▶ ACTION ITEM:
Find and copy each line of the data that includes "Enter".

▶ DATA SUPPLIED:
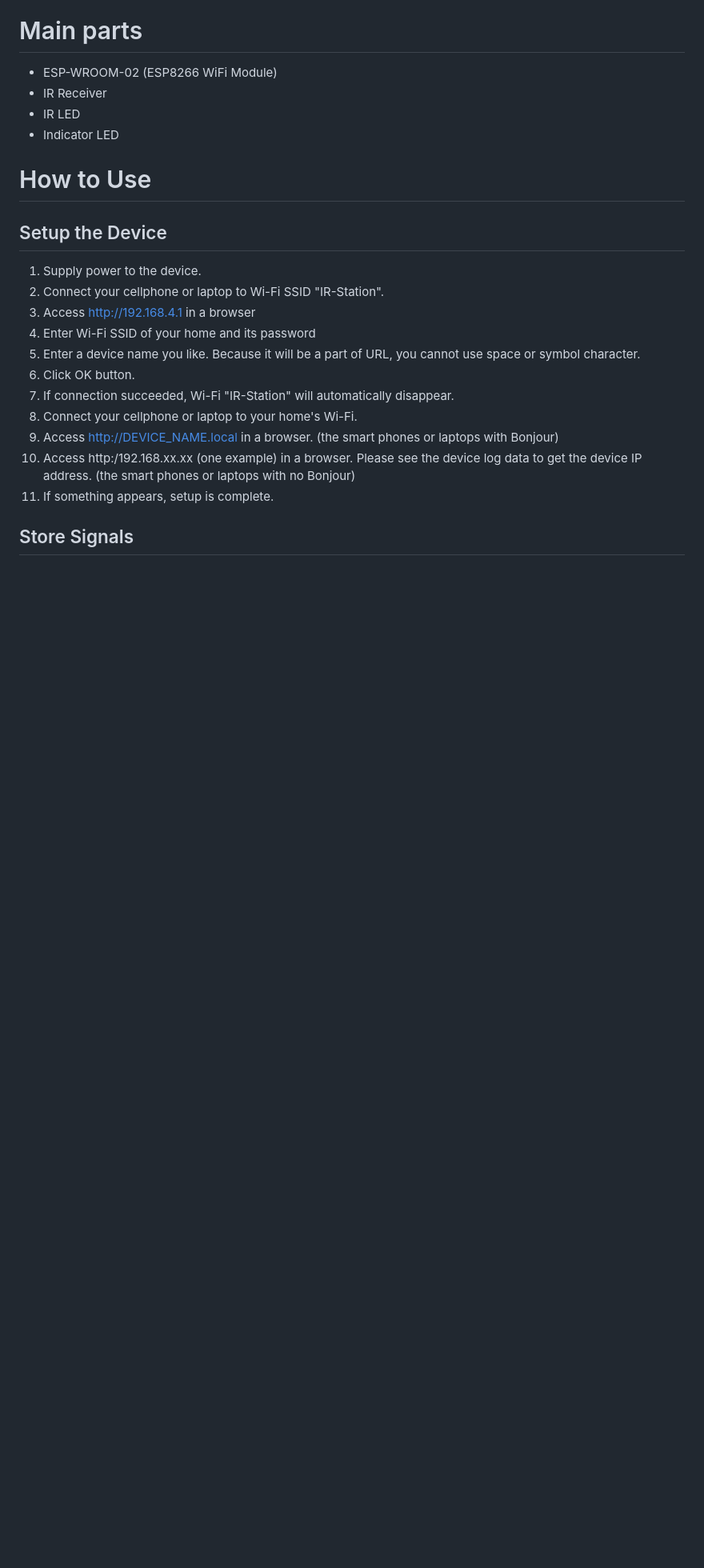
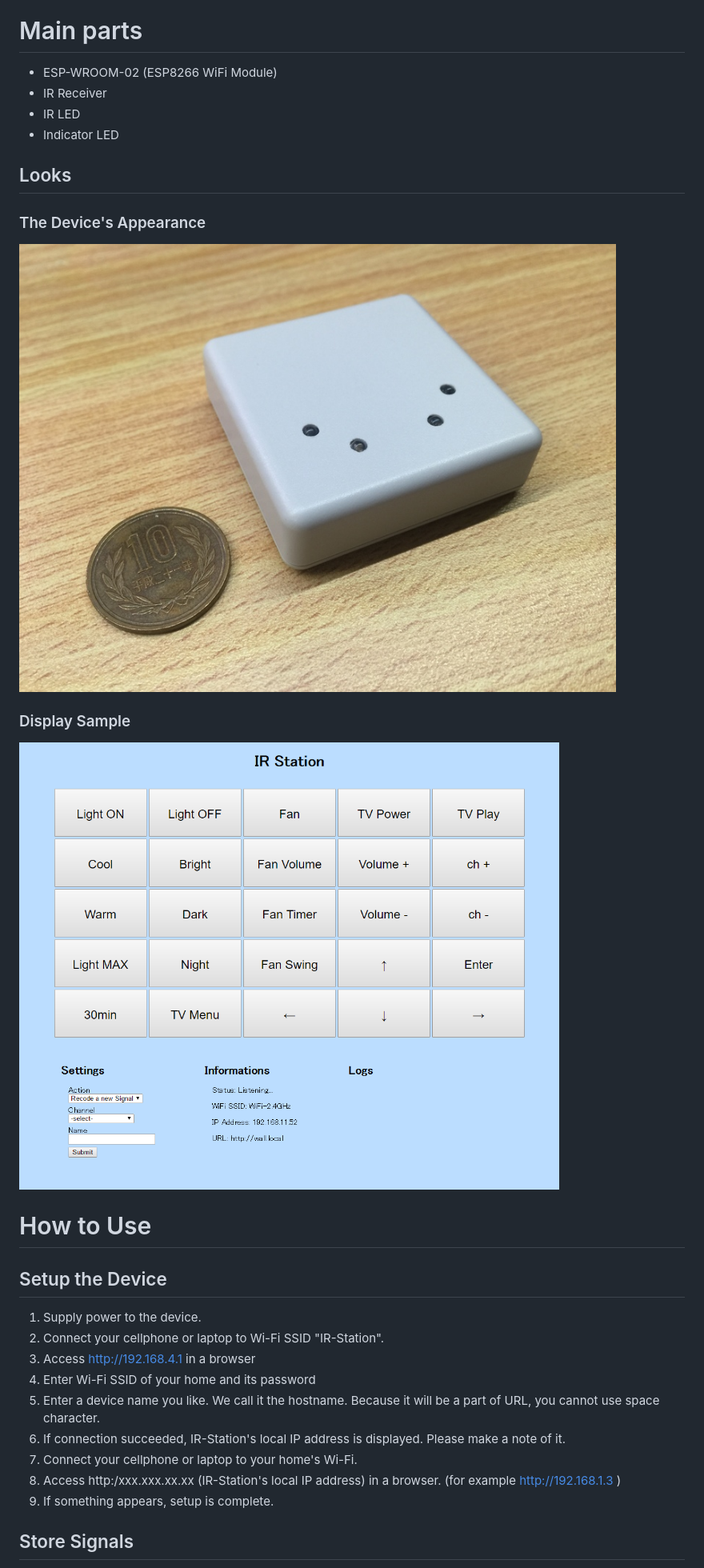
Before and after one commit to kerikun11/IR-Station, a Markdown page: README.md, the part around one of its changes. Shown at 80% size. Rendered like a GitHub page; pictures changed too: body.jpg (added), display.png; blank space fills up the shorter version.

```diff
--- a/README.md
+++ b/README.md
@@ -10,6 +10,15 @@ You can control your home appliances with your smartphone or laptop.
   * IR LED
   * Indicator LED
 
+## Looks
+
+### The Device's Appearance
+
+![body](body.jpg)
+
+### Display Sample
+
+![display](display.png)
 
 # How to Use
 
@@ -19,12 +28,10 @@ You can control your home appliances with your smartphone or laptop.
   1. Connect your cellphone or laptop to Wi-Fi SSID "IR-Station".
   1. Access http://192.168.4.1 in a browser
   1. Enter Wi-Fi SSID of your home and its password
-  1. Enter a device name you like. Because it will be a part of URL, you cannot use space or symbol character.
-  1. Click OK button.
-  1. If connection succeeded, Wi-Fi "IR-Station" will automatically disappear.
+  1. Enter a device name you like. We call it the hostname. Because it will be a part of URL, you cannot use space character.
+  1. If connection succeeded, IR-Station's local IP address is displayed. Please make a note of it.
   1. Connect your cellphone or laptop to your home's Wi-Fi.
-  1. Access http://DEVICE_NAME.local in a browser. (the smart phones or laptops with Bonjour)
-  1. Access http:/192.168.xx.xx (one example) in a browser. Please see the device log data to get the device IP address. (the smart phones or laptops with no Bonjour)
+  1. Access http:/xxx.xxx.xx.xx (IR-Station's local IP address) in a browser. (for example http://192.168.1.3 )
   1. If something appears, setup is complete.
 
 ## Store Signals
```
Also changed, not shown: other parts of README.md (+27 -33 lines), components.jpg (added).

▶ ANSWER BELOW:
   1. Enter Wi-Fi SSID of your home and its password
-  1. Enter a device name you like. Because it will be a part of URL, you cannot use space or symbol character.
+  1. Enter a device name you like. We call it the hostname. Because it will be a part of URL, you cannot use space character.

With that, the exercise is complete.